While the administration and accommodation blocks at the heart of the fort have not been excavated, the lumps and bumps in the acres of greenness speak volumes about the garrison buildings that were once home to many an auxiliary Roman soldier.

Information panels and a ‘follow the clues’ game for children will help visitors interpret what they are seeing, but there will be no technological gadgetry here, said Joe.

“We’re trying to keep the whole experience very tactile – it’s all about the physicality of being in this space.

“Parents tell us one of the reasons they come out for the day is that they don’t want their children staring at screens. They want to engage as a family, with the place and each other.”

The section of the fort that has been excavated boasts the foundations of the granaries and the exercise hall that were key to Birdoswald.

The former were built by members of the First Cohort of Dacians, commanded by one Aurelius Julianus, between AD205 and 208.

They could have contained as much as a year’s supply of food at any one time, so the raised floors and ventilation slits in the walls were designed to enable cool air to circulate, keeping the food chilled and dry.

It was already known that soldiers on Hadrian’s Wall would have eaten beef, and sometimes pork, venison and poultry, along with carrots, swedes, parsnips, cabbage and apples, when in season.

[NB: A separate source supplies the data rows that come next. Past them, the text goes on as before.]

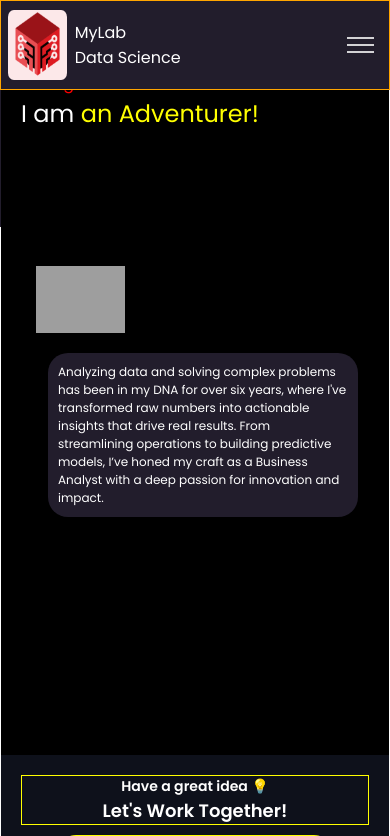
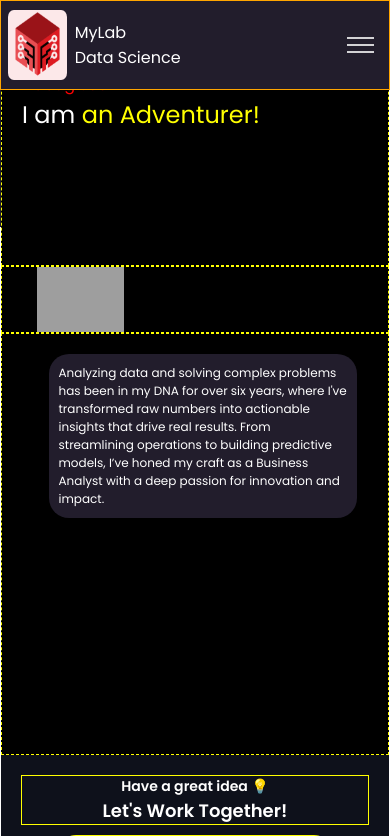
Before and after one commit to DebugJedi/MyPortfolio, a FastAPI app: page / in a window 390 px wide. Shown: the top 836 px of the page. Run offline with FastAPI, Linux system fonts and the light colour scheme; some libraries are stand-ins or nearby versions; grey boxes are pictures that could not be loaded.

Commit message:
responsive update updated the css url

```diff
--- a/static/css/introStyle.css
+++ b/static/css/introStyle.css
@@ -550,6 +550,11 @@ main {
         display: block;
     }
     /* ++++++Page-01+++++++ */
+
+    .page-1 > * {
+        border: 1px dashed yellow;
+    }
+
     .page-1 {
         display: flex;
         position: relative;
```
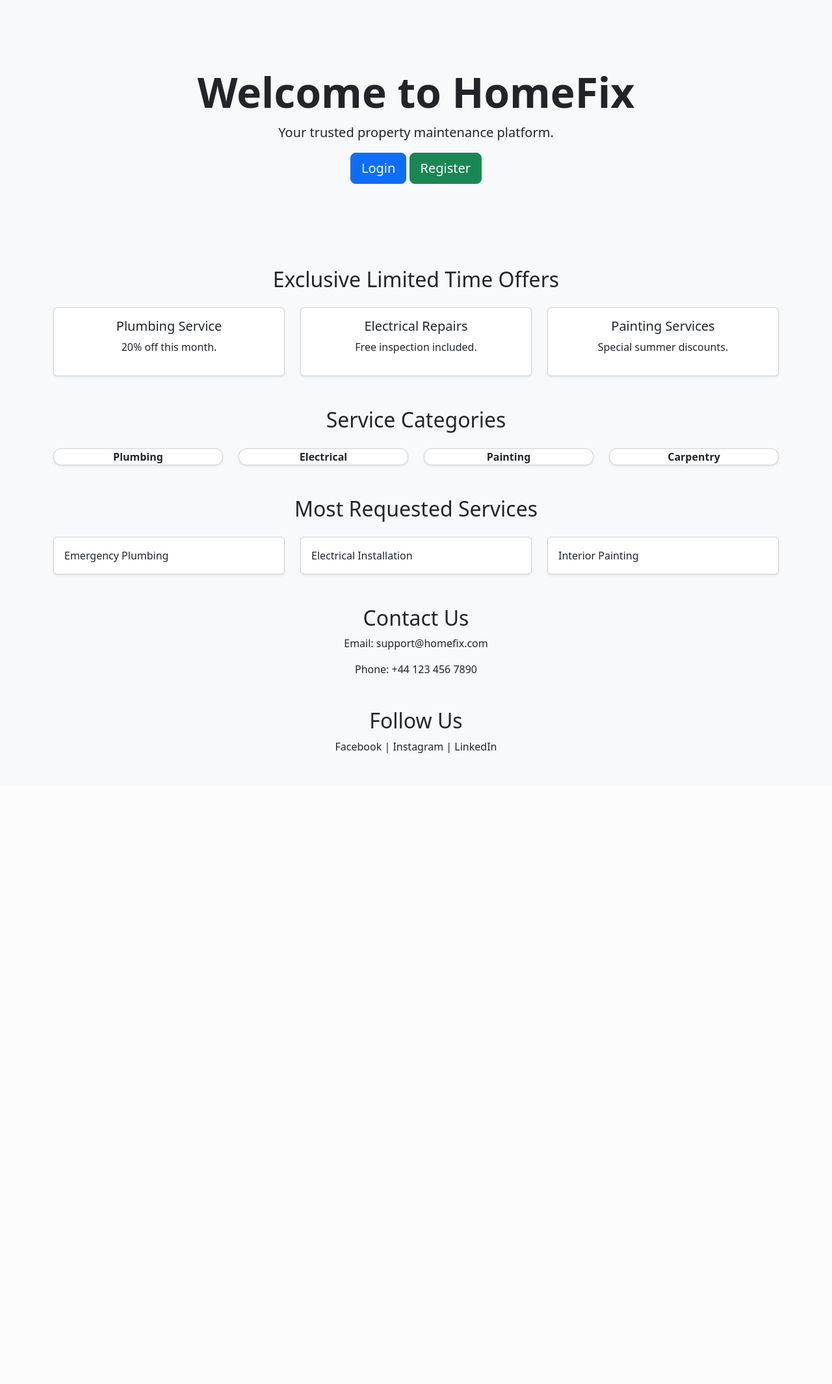
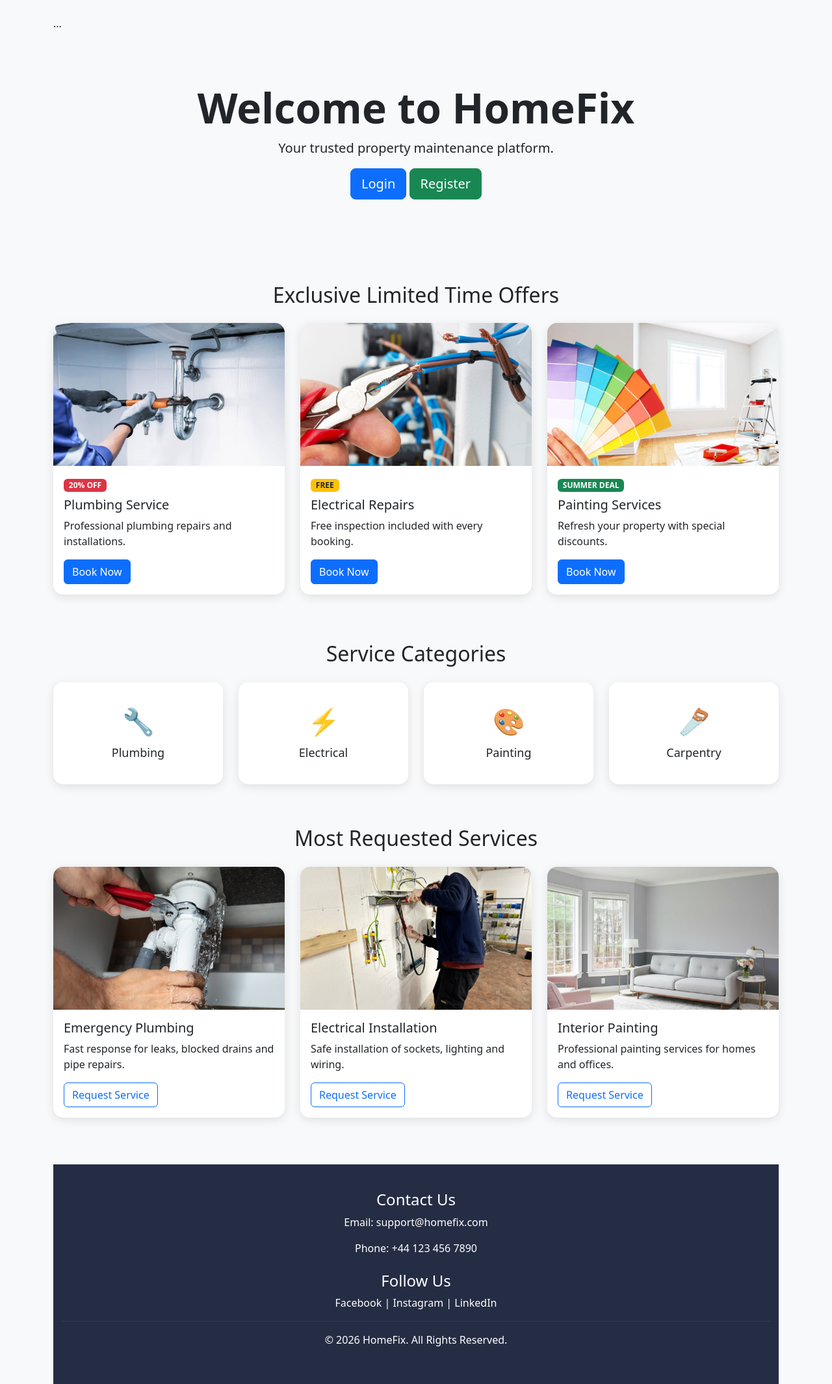
Before and after one commit to Y40Y50/homefix, a Django app: page / in a window 1280 px wide. Shown: the part 102-2232 px from the top of the page at 65% size. Before the commit the page ends 1261 px from the top, so only its background shows below. Run offline with Django 5.2, Linux system fonts and the light colour scheme.

Commit message:
Redesign homepage with offers, categories and services

```diff
--- a/maintenance/static/css/style.css
+++ b/maintenance/static/css/style.css
@@ -25,3 +25,50 @@ body {
     padding: 20px;
     text-align: center;
 }
+
+.offer-card{
+    border-radius:15px;
+    overflow:hidden;
+    box-shadow:0 4px 15px rgba(0,0,0,.1);
+    transition:.3s;
+    background:white;
+}
+
+.offer-card:hover{
+    transform:translateY(-5px);
+}
+
+.offer-image{
+    width:100%;
+    height:220px;
+    object-fit:cover;
+}
+
+.category-card{
+    background:white;
+    border-radius:15px;
+    padding:30px 20px;
+    box-shadow:0 4px 15px rgba(0,0,0,0.1);
+    transition:0.3s;
+    font-size:40px;
+}
+
+.category-card:hover{
+    transform:translateY(-5px);
+}
+
+.category-card h5{
+    margin-top:15px;
+    font-size:18px;
+}
+
+.footer{
+    background:#242d43;
+    color:white;
+    padding:40px 0;
+    margin-top:60px;
+}
+
+.footer hr{
+    border-color:rgba(255,255,255,.3);
+}
--- a/maintenance/templates/maintenance/home.html
+++ b/maintenance/templates/maintenance/home.html
@@ -1,6 +1,8 @@
 {% extends 'maintenance/base.html' %}
+{% load static %}
 
 {% block content %}
+...
 <div class="hero-section text-center">
 
     <h1 class="display-3 fw-bold">
@@ -41,30 +43,96 @@
 
     <div class="row">
 
-        <div class="col-md-4">
-            <div class="card offer-card shadow-sm">
-                <div class="card-body text-center">
-                    <h5>Plumbing Service</h5>
-                    <p>20% off this month.</p>
+        <!-- Plumbing -->
+        <div class="col-md-4 mb-4">
+            <div class="offer-card">
+
+                <img src="{% static 'images/plumbing.jpg' %}"
+                     class="offer-image">
+
+                <div class="offer-content p-3">
+
+                    <span class="badge bg-danger">
+                        20% OFF
+                    </span>
+
+                    <h5 class="mt-2">
+                        Plumbing Service
+                    </h5>
+
+                    <p>
+                        Professional plumbing repairs and installations.
+                    </p>
+
+                    <a href="/accounts/register/"
+                       class="btn btn-primary">
+                        Book Now
+                    </a>
+
                 </div>
+
             </div>
         </div>
 
-        <div class="col-md-4">
-            <div class="card offer-card shadow-sm">
-                <div class="card-body text-center">
-                    <h5>Electrical Repairs</h5>
-                    <p>Free inspection included.</p>
+        <!-- Electrical -->
+        <div class="col-md-4 mb-4">
+            <div class="offer-card">
+
+                <img src="{% static 'images/electrical.jpg' %}"
+                     class="offer-image">
+
+                <div class="offer-content p-3">
+
+                    <span class="badge bg-warning text-dark">
+                        FREE
+                    </span>
+
+                    <h5 class="mt-2">
+                        Electrical Repairs
+                    </h5>
+
+                    <p>
+                        Free inspection included with every booking.
+                    </p>
+
+                    <a href="/accounts/register/"
+                       class="btn btn-primary">
+                        Book Now
+                    </a>
+
                 </div>
+
             </div>
         </div>
 
-        <div class="col-md-4">
-            <div class="card offer-card shadow-sm">
-                <div class="card-body text-center">
-                    <h5>Painting Services</h5>
-                    <p>Special summer discounts.</p>
+        <!-- Painting -->
+        <div class="col-md-4 mb-4">
+            <div class="offer-card">
+
+                <img src="{% static 'images/painting.jpg' %}"
+                     class="offer-image">
+
+                <div class="offer-content p-3">
+
+                    <span class="badge bg-success">
+                        SUMMER DEAL
+                    </span>
+
+                    <h5 class="mt-2">
+                        Painting Services
+                    </h5>
+
+                    <p>
+                        Refresh your property with special discounts.
+                    </p>
+
+                    <a href="/accounts/register/"
+                       class="btn btn-primary">
+                        Book Now
+                    </a>
+
                 </div>
+
             </div>
         </div>
 
@@ -82,27 +150,31 @@
 
     <div class="row text-center">
 
-        <div class="col-md-3">
-            <div class="card category-card offer-card shadow-sm">
-                Plumbing
+        <div class="col-md-3 mb-3">
+            <div class="category-card">
+                🔧
+                <h5 class="mt-2">Plumbing</h5>
             </div>
         </div>
 
-        <div class="col-md-3">
-            <div class="card category-card offer-card shadow-sm">
-                Electrical
+        <div class="col-md-3 mb-3">
+            <div class="category-card">
+                ⚡
+                <h5 class="mt-2">Electrical</h5>
             </div>
         </div>
 
-        <div class="col-md-3">
-            <div class="card category-card offer-card shadow-sm">
-                Painting
+        <div class="col-md-3 mb-3">
+            <div class="category-card">
+                🎨
+                <h5 class="mt-2">Painting</h5>
             </div>
         </div>
 
-        <div class="col-md-3">
-            <div class="card category-card offer-card shadow-sm">
-                Carpentry
+        <div class="col-md-3 mb-3">
+            <div class="category-card">
+                🪚
+                <h5 class="mt-2">Carpentry</h5>
             </div>
         </div>
 
@@ -111,7 +183,6 @@
 </section>
 
 <!-- Most Requested -->
-
 <section class="my-5">
 
     <h2 class="text-center mb-4">
@@ -120,55 +191,107 @@
 
     <div class="row">
 
-        <div class="col-md-4">
-            <div class="card offer-card shadow-sm">
-                <div class="card-body">
-                    Emergency Plumbing
+        <div class="col-md-4 mb-4">
+            <div class="offer-card">
+
+                <img src="{% static 'images/emergency-plumbing.jpg' %}"
+                     class="offer-image">
+
+                <div class="offer-content p-3">
+
+                    <h5>Emergency Plumbing</h5>
+
+                    <p>
+                        Fast response for leaks, blocked drains and pipe repairs.
+                    </p>
+
+                    <a href="/accounts/register/"
+                       class="btn btn-outline-primary">
+                        Request Service
+                    </a>
+
                 </div>
+
             </div>
         </div>
 
-        <div class="col-md-4">
-            <div class="card offer-card shadow-sm">
-                <div class="card-body">
-                    Electrical Installation
+        <div class="col-md-4 mb-4">
+            <div class="offer-card">
+
+                <img src="{% static 'images/electrical-installation.jpeg' %}"
+                     class="offer-image">
+
+                <div class="offer-content p-3">
+
+                    <h5>Electrical Installation</h5>
+
+                    <p>
+                        Safe installation of sockets, lighting and wiring.
+                    </p>
+
+                    <a href="/accounts/register/"
+                       class="btn btn-outline-primary">
+                        Request Service
+                    </a>
+
                 </div>
+
             </div>
         </div>
 
-        <div class="col-md-4">
-            <div class="card offer-card shadow-sm">
-                <div class="card-body">
-                    Interior Painting
+        <div class="col-md-4 mb-4">
+            <div class="offer-card">
+
+                <img src="{% static 'images/interior-painting.jpg' %}"
+                     class="offer-image">
+
+                <div class="offer-content p-3">
+
+                    <h5>Interior Painting</h5>
+
+                    <p>
+                        Professional painting services for homes and offices.
+                    </p>
+
+                    <a href="/accounts/register/"
+                       class="btn btn-outline-primary">
+                        Request Service
+                    </a>
+
                 </div>
+
             </div>
         </div>
 
     </div>
 
 </section>
+<!-- Contact -->
+<footer class="footer mt-5">
 
-<!-- Contact -->
+    <div class="container text-center">
 
-<section class="my-5 text-center">
+        <h4>Contact Us</h4>
 
-    <h2>Contact Us</h2>
+        <p>Email: support@homefix.com</p>
 
-    <p>Email: support@homefix.com</p>
+        <p>Phone: +44 123 456 7890</p>
 
-    <p>Phone: +44 123 456 7890</p>
+        <h4 class="mt-4">Follow Us</h4>
 
-</section>
+        <p>
+            Facebook |
+            Instagram |
+            LinkedIn
+        </p>
 
-<!-- Social -->
+        <hr>
 
-<section class="my-5 text-center">
+        <p>
+            © 2026 HomeFix. All Rights Reserved.
+        </p>
 
-    <h2>Follow Us</h2>
+    </div>
 
-    <p>
-        Facebook | Instagram | LinkedIn
-    </p>
-
-</section>
+</footer>
 {% endblock %}
```
Also changed, not shown: db.sqlite3, maintenance/static/images/Painting.jpg (added), maintenance/static/images/electrical-installation.jpeg (added), maintenance/static/images/electrical.jpg (added), maintenance/static/images/emergency-plumbing.jpg (added), maintenance/static/images/interior-painting.jpg (added), maintenance/static/images/plumbing.jpg (added).
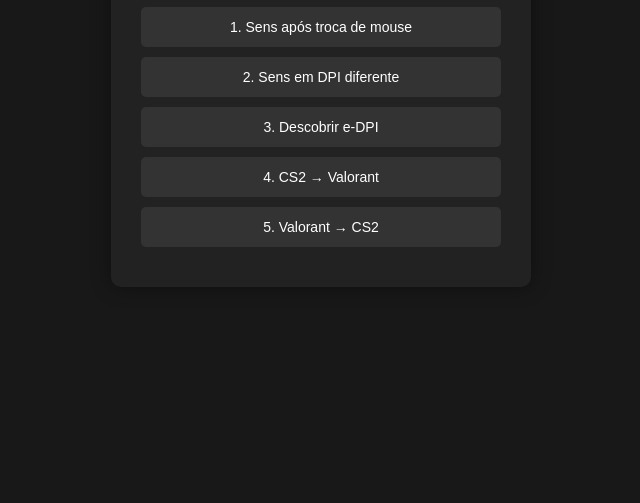
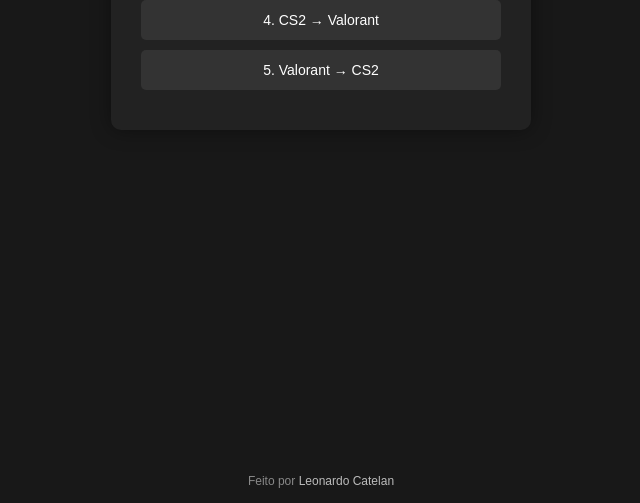
Before and after one commit to LeonardoCatelan/fpsutilities, a plain HTML site: page index.html in a window 1280 px wide. Shown: the part 297-800 px from the top of the page, without its empty margins (319-959 px from the left). Drawn offline with Linux system fonts and the light colour scheme.

Commit message:
adicionando rodapé nas páginas

```diff
--- a/index.html
+++ b/index.html
@@ -16,5 +16,14 @@
     <a class="menu-link" href="valorant-cs2.html">5. Valorant → CS2</a>
   </div>
 
+<footer class="footer">
+  Feito por
+  <a href="https://github.com/LeonardoCatelan"
+     target="_blank"
+     rel="noopener noreferrer">
+     Leonardo Catelan
+  </a>
+</footer>
+
 </body>
 </html>
--- a/style.css
+++ b/style.css
@@ -2,17 +2,21 @@
 * {
   box-sizing: border-box;
 }
+
+/* -- LAYOUT GERAL -- */
 
 body {
   font-family: Arial, sans-serif;
   background: #181818;
   color: #fff;
   display: flex;
-  justify-content: center;
-  align-items: center;
+  flex-direction: column; /* empilha container e footer verticalmente */
+  align-items: center;    /* centraliza horizontalmente */
   min-height: 100vh;
   margin: 0;
 }
+
+/* -- CONTAINER PRINCIPAL (caixa) -- */
 
 .container {
   background: #222;
@@ -22,12 +26,18 @@ body {
   max-width: 420px;
   text-align: center;
   box-shadow: 0 0 20px rgba(0,0,0,0.4);
+
+  margin-top: 60px; /* espaço visual do topo */
 }
+
+/* -- TEXTOS -- */
 
 h1 {
   margin-top: 0;
   margin-bottom: 20px;
 }
+
+/* -- LINKS DE MENU & BOTÕES -- */
 
 .menu-link,
 .btn {
@@ -50,6 +60,8 @@ h1 {
   background: #444;
 }
 
+/* -- LINK DE VOLTAR -- */
+
 .back-link {
   display: inline-block;
   margin-bottom: 15px;
@@ -61,6 +73,8 @@ h1 {
 .back-link:hover {
   color: #fff;
 }
+
+/* -- INPUTS E CAMPOS DE FORM -- */
 
 .form-group {
   text-align: left;
@@ -82,8 +96,29 @@ input[type="number"] {
   color: #fff;
 }
 
+/* -- RESULTADO DOS CÁLCULOS -- */
+
 .result {
   margin-top: 20px;
   font-weight: bold;
   min-height: 24px;
 }
+
+/* -- RODAPÉ -- */
+
+.footer {
+  margin-top: auto;      /* empurra pro final da tela */
+  margin-bottom: 15px;
+  font-size: 12px;
+  color: #888;
+  text-align: center;
+}
+
+.footer a {
+  color: #bbb;
+  text-decoration: none;
+}
+
+.footer a:hover {
+  color: #fff;
+}
```
Also changed, not shown: cs2-valorant.html (+8 -0 lines), edpi.html (+9 -0 lines), novo-dpi.html (+8 -0 lines), troca-mouse.html (+9 -0 lines), valorant-cs2.html (+8 -0 lines).
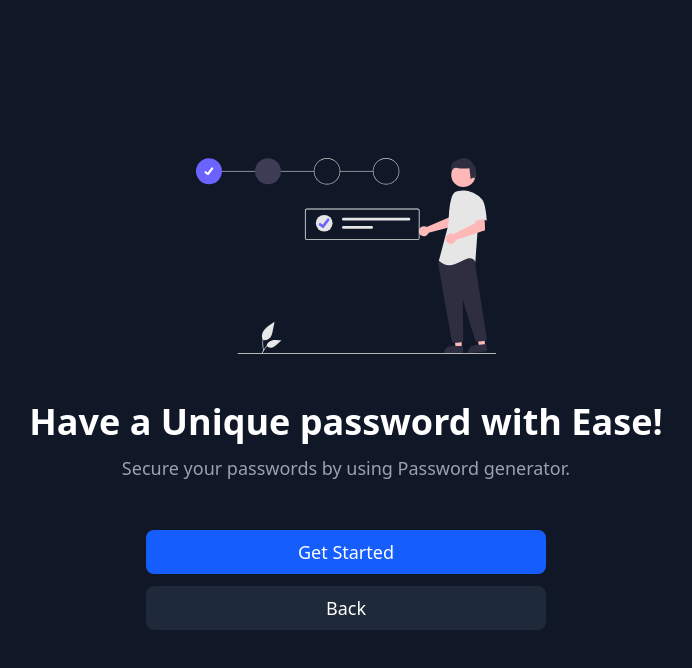
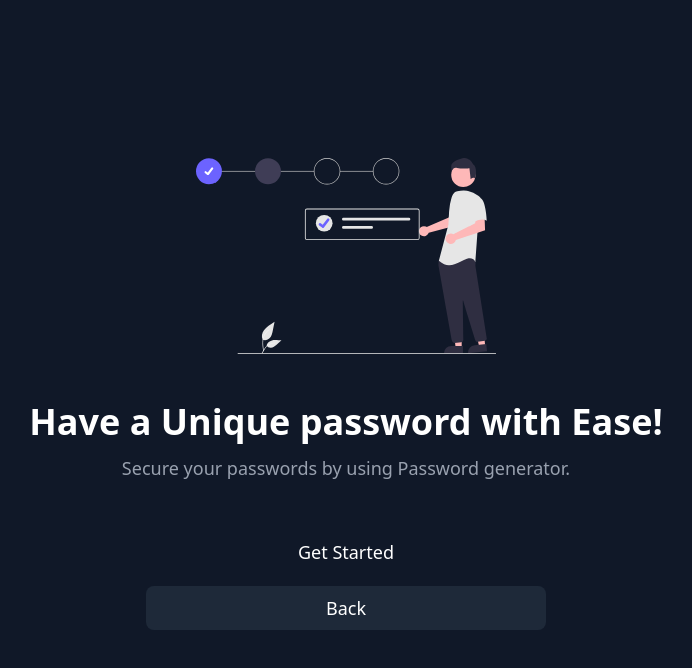
Before and after one commit to gentlehacks/psdshub, a Next.js app: page /onboarding-2 in a window 1280 px wide. Shown: the top 668 px of the page, without its empty margins (294-986 px from the left). Built offline with nearby package versions, Linux system fonts and the light colour scheme.

Commit message:
Buttons Styling

```diff
--- a/src/app/onboarding-2/page.tsx
+++ b/src/app/onboarding-2/page.tsx
@@ -32,7 +32,7 @@ const Onboarding2 = () => {
       <motion.button
         onClick={() => route.push("/home")}
         whileTap={{scale: [1.1, 1]}}
-      className="w-[90%] max-w-[25rem] px-6 py-2 text-lg rounded-lg text-white bg-blue-600 hover:bg-blue-700 transition-bg duration-200 cursor-pointer mb-3">
+      className="w-[90%] max-w-[25rem] px-6 py-2 text-lg rounded-lg text-white  transition-bg duration-200 cursor-pointer mb-3">
         Get Started
       </motion.button>
       <motion.button
```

Archaeologists working on the Birdoswald granaries also found evidence of the grain they would have used for bread and the barley used for both feeding the animals and brewing beer.

English Heritage is particularly proud of the drill and exercise hall, the only one ever to have been found in a Roman auxiliary fort. It had the design of a basilica, in other words, a high hall flanked by aisles, similar to the nave of a church.

One of the information panels says ‘Roman author Vegetius wrote that buildings such as basilicas were built to give infantry training in wet and windy weather’.

So they could carry on training, however severe the weather outside – a boon, therefore, on Hadrian’s most northerly and inclement frontier!

In another nugget of information, visitors learn that soldiers trained with wooden swords that were heavier than their metal ones. By this means, they built strength and stamina which, when called upon, allowed them to move quickly and for long periods in battle.

Today, most of the remains of the drill and exercise hall lie beneath the farmhouse and yard.

Joe said: “The interesting thing about Birdoswald is that we have got evidence the site was occupied after the Romans left (in AD410) – this continued to be an important place of habitation.

“We knew that local populations had continued to use the forts, but here archaeologists have actually unearthed the evidence.”

Besides the perimeter walls and four of its gates, the granaries and the drill hall, they have also found where the blacksmith’s workshop once stood, the location of the fort’s cemetery and then, from another age entirely, the remains of the 16th century bastle house built as a defence against those murderous, cattle-rustling Border Reivers.

A gentleman called Henry Norman bought the Birdoswald estate in the 1840s and was responsible for adding the tower to the 17th century farmhouse there now, giving it the appearance of a much grander, medieval building.

Henry developed a strong interest in the fort and its history and employed the first archaeologists to work at Birdoswald. Indeed, he loved the place so much, he named his son Oswald.

Sadly, while Oswald inherited the Birdoswald estate, he didn’t inherit the passion for it and auctioned it off in 1901. Its collection of sculptures and carved inscriptions was thereby scattered to the four winds.

Birdoswald became a tenanted working farm and continued in that capacity right up until 1984.

Mr and Mrs Baxter were the last tenants and Mr Baxter often unearthed bits of Roman pottery while ploughing.

Birdoswald might be small, but it is packed full of interest, said Joe. “We feel that, in the same way that Housesteads is a great introduction to Hadrian’s Wall Country for people coming from the East, Birdoswald is the perfect place for people coming from the West.

“It’s where visitors can begin their own journey of understanding.”